▶ EXERCISE AIM: Below are records. Copy every line with "white" in it.

▶ DATASET CONTENT:
============

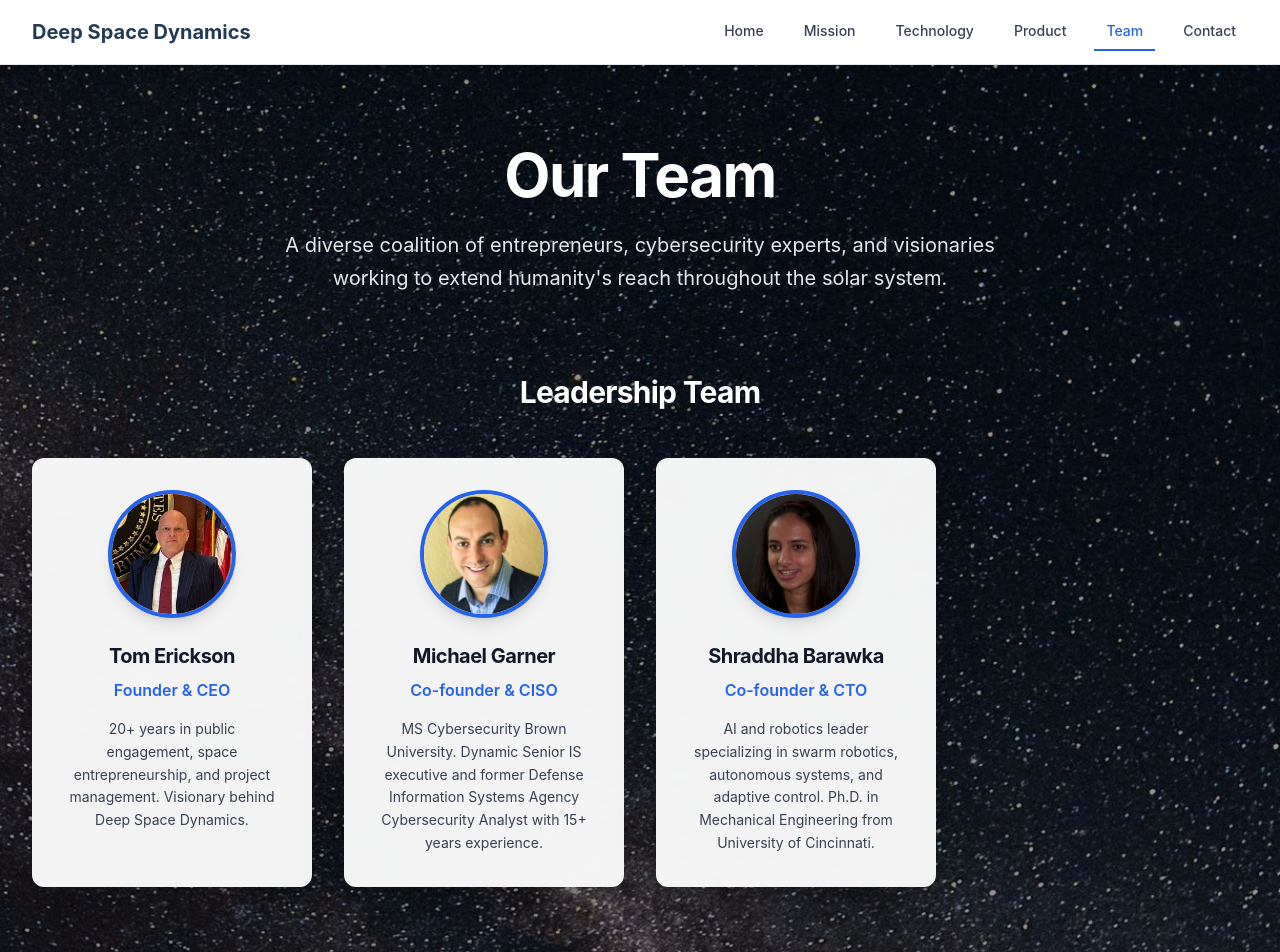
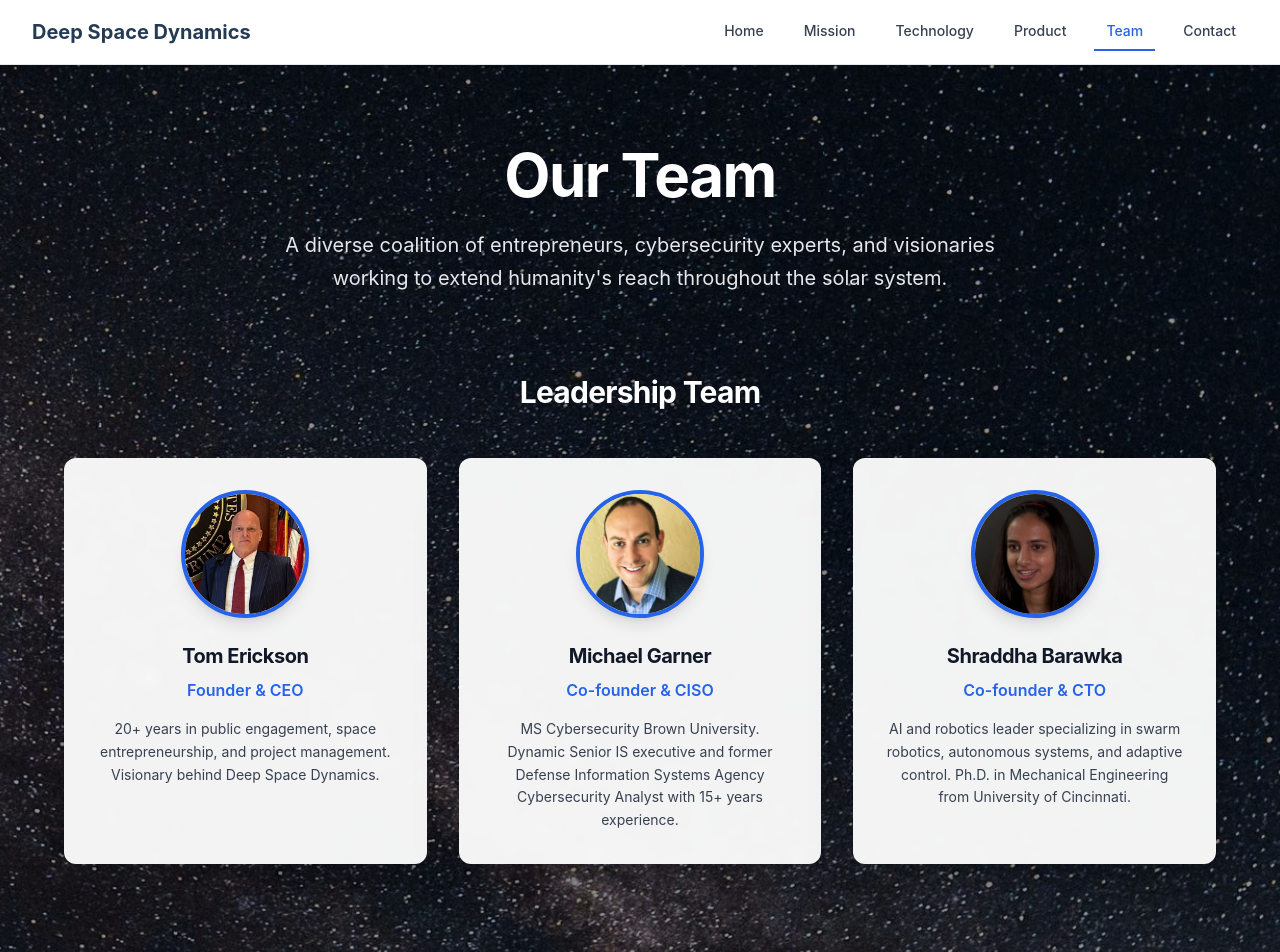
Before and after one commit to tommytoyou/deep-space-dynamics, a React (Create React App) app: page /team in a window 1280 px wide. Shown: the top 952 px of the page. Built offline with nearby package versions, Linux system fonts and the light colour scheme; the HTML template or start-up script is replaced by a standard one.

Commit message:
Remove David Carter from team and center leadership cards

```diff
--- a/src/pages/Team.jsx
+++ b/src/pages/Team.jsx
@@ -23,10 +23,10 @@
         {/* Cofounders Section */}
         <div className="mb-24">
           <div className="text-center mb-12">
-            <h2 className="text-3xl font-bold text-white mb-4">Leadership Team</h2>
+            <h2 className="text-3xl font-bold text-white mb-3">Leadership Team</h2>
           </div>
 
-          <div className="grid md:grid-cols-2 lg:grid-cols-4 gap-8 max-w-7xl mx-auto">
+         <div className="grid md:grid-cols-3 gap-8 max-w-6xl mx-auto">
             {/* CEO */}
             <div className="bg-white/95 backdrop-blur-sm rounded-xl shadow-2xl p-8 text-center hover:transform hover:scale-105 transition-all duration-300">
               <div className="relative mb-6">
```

============

▶ ANSWER TO THE PROBLEM:
-            <h2 className="text-3xl font-bold text-white mb-4">Leadership Team</h2>
+            <h2 className="text-3xl font-bold text-white mb-3">Leadership Team</h2>
             <div className="bg-white/95 backdrop-blur-sm rounded-xl shadow-2xl p-8 text-center hover:transform hover:scale-105 transition-all duration-300">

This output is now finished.